Time and time again we see the most beautiful places photographed with a perfect sunset. We all want that shot. Then, before you know it, everyone has that shot. And when you do an image search on that location it’s nothing but sunset shots. That bright orange sky and glowing ball of beautiful energy floating just above the horizon. Then, after doing this 5 or 6 times you start to realize that the same shot that you’re out to get has been shot a thousand times before you. Then you just decide not to bother with it, because, you know, it’s a 40 minute drive to get there, and you’re still kind of hungry and may just want to get a quick bite to eat, and then maybe if you have time afterward you’ll get out there and beat the sunset so you can get your picture. All the while, in the back of your head you really didn’t want to go anyway because you’ve suddenly lost your creative juices after seeing 100 other pictures of the same scene. That is how we get into a photography funk. When our creative spark just goes away because we feel like there’s nothing that you can shoot that hasn’t been shot already. I’m guilty of this myself from time to time. So how do we fix it?
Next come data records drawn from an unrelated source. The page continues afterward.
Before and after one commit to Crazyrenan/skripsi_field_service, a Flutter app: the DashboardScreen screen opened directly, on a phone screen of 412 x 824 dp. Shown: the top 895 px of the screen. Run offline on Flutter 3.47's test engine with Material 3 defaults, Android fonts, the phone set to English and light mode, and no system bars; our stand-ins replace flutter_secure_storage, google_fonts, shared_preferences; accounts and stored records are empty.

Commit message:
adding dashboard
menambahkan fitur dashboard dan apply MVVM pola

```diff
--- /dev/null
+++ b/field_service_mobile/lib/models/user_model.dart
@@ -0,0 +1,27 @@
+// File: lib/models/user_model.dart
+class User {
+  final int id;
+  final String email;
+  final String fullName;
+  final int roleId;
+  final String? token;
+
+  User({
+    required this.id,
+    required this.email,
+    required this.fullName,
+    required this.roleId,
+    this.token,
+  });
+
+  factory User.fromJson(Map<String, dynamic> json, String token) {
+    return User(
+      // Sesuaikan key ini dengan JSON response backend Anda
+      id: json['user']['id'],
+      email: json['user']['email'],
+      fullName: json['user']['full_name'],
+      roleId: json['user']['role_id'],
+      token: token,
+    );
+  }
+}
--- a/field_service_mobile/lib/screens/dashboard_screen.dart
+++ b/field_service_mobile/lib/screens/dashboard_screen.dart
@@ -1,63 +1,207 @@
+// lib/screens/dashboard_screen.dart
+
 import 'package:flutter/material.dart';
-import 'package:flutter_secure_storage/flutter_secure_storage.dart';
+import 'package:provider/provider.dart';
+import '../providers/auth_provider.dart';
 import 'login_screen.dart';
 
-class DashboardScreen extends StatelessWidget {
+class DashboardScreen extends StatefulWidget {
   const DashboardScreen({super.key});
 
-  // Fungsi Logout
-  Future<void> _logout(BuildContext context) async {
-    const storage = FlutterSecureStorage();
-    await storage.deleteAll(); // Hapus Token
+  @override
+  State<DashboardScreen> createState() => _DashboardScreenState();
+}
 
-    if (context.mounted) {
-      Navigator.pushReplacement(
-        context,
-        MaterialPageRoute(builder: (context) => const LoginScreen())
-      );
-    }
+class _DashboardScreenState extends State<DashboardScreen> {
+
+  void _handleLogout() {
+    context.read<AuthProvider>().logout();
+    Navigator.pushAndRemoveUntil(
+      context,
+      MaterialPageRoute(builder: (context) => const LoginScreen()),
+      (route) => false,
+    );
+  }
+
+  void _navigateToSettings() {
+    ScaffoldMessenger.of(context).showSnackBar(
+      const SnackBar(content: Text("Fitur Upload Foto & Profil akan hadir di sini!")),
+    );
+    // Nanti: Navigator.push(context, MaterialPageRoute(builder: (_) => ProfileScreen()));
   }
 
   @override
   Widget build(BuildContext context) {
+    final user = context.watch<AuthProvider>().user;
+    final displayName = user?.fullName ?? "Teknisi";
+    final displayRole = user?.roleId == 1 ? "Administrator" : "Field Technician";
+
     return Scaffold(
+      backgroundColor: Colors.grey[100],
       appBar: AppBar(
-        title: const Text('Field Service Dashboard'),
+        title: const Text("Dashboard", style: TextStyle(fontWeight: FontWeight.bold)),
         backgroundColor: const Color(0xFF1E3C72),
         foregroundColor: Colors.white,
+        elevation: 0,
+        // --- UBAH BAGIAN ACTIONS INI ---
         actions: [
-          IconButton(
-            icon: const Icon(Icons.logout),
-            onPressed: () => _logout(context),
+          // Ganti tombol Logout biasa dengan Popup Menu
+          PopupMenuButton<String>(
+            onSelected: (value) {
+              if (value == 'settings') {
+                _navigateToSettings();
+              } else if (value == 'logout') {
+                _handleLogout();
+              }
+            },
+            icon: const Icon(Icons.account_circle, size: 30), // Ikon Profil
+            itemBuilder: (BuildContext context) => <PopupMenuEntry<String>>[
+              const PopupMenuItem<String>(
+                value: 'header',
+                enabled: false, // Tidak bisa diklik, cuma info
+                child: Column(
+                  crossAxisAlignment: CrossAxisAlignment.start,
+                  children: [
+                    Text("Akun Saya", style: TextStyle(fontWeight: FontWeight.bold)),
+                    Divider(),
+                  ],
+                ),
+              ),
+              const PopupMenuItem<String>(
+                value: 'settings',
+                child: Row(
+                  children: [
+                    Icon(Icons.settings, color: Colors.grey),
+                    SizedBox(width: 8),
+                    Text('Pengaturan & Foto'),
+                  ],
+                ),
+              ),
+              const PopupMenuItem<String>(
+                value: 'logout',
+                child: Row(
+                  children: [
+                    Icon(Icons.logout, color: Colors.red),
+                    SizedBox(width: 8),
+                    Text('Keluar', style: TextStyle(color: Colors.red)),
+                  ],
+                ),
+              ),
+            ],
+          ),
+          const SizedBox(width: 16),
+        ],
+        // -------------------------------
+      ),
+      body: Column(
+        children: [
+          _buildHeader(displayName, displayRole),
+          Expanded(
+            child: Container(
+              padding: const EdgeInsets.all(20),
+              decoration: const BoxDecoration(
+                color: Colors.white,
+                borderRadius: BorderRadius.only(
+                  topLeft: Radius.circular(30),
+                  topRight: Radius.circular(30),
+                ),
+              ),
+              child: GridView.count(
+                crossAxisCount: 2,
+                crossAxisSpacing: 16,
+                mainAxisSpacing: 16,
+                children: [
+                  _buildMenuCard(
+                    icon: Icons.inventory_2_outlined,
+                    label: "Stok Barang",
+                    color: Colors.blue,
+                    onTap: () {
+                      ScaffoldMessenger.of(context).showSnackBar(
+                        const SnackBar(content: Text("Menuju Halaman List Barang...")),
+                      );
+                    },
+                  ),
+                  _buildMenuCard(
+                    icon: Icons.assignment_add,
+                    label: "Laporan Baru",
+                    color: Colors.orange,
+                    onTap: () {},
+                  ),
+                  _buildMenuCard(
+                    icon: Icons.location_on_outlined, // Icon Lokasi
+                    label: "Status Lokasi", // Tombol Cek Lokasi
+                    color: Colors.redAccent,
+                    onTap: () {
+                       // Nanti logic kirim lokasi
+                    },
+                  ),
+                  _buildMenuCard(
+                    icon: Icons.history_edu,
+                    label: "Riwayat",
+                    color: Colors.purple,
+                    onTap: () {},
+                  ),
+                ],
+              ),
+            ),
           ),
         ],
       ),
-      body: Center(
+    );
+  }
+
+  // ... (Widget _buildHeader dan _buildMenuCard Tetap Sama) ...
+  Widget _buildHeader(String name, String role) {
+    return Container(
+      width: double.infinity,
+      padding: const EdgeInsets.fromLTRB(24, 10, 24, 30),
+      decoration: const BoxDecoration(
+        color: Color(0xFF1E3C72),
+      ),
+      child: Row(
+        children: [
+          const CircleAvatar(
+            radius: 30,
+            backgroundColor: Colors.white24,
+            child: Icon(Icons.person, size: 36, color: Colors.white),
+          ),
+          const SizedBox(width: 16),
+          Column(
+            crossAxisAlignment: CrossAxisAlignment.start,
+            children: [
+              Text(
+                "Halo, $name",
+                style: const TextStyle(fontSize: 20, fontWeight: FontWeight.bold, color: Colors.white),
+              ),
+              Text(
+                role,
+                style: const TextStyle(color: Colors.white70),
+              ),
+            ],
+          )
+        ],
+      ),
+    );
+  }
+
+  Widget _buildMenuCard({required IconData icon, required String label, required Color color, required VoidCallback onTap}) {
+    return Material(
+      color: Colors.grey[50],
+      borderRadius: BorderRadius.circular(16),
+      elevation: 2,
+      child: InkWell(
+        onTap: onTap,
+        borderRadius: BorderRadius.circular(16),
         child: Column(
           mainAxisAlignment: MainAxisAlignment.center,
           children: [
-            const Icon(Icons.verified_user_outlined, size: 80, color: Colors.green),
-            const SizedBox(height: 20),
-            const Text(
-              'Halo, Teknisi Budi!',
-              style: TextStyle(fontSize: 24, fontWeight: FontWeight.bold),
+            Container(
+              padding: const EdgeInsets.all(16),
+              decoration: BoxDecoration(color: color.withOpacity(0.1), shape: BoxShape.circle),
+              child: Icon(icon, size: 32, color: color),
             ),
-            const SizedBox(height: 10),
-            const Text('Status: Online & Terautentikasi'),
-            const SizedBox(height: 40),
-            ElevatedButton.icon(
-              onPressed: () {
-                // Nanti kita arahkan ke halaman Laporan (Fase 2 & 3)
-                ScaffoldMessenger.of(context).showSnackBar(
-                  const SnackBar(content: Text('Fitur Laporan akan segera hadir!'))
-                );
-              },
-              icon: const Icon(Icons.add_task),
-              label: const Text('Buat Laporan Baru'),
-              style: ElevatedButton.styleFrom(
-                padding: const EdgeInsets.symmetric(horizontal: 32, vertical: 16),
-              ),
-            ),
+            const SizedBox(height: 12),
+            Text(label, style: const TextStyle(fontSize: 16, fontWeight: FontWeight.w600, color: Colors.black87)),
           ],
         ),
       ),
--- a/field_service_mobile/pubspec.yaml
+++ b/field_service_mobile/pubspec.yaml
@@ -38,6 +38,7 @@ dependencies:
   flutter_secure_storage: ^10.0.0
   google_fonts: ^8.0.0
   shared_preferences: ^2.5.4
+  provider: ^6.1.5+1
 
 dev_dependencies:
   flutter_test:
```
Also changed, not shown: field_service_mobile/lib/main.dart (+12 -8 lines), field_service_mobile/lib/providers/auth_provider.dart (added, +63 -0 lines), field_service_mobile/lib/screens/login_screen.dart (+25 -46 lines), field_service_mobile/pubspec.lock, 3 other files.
I’m a big fan of architectural photography and love shooting skylines and downtown areas. I live in the Dallas/Fort Worth, Texas area so I’ve got plenty to choose from. I’ve taken my fair share of shots with the sun reflecting off all of the buildings in the evening, and the Fort Worth stockyards at sunset. I was just never happy with them because they didn’t feel any different than what you can find after spending 3 seconds googling “Dallas sunset”. So, one night I just made the decision to get up super early in the morning and drive out there and get the skyline at sunrise instead! Sure, there are Dallas sunrise photos as well, but not the the extent as sunset or night shots.
What I like the most about sunrise is that you will likely compose the image in a different manner than you would if you were shooting at sunset, since the sun rises and sets in different places. This already gives you a head start on a more interesting picture than if you were to just shoot the same old sunset composition.
Another great thing about sunrise is that often times it can be a bit hazy or foggy in the morning, adding some real drama to your images! I absolutely love when the sun starts to break the horizon and just lights up the fog and makes it pop, especially if you tend to shoot around water where it usually gets more hazy. The shot below was just as the sun was breaking over the buildings, and you can see a large patch of fog underneath the bridge that just started glowing orange when the light hit it! I didn’t even know what I had until I got it home and moved the images to the computer! There is a river that runs beneath the bridge there and on that particular morning just over the water was the only place the fog was gathering. It didn’t last long once the sun came up and burned it off.
Another thing about sunrise is that the colors are usually distinctly different than sunset. The blues tend to be more deep and purpleish, and the oranges are usually very orange as opposed to the reds that you get in the evening. You can usually get a very nice gradient in the sky as the sun is starting to come up. Obviously having clouds makes this even better!
So the next time you need to change things up a bit, consider getting yourself out of bed at 4am (that’s the hardest part of this entire tip…) and driving to your favorite location to see if you can get a fresh take on it. Try shooting somewhere you’ve been a million times before and see if just being there at a different time makes the shot feel any different. I find that shooting early in the morning adds more drama and character to my shots. Let me know if it makes a difference in yours!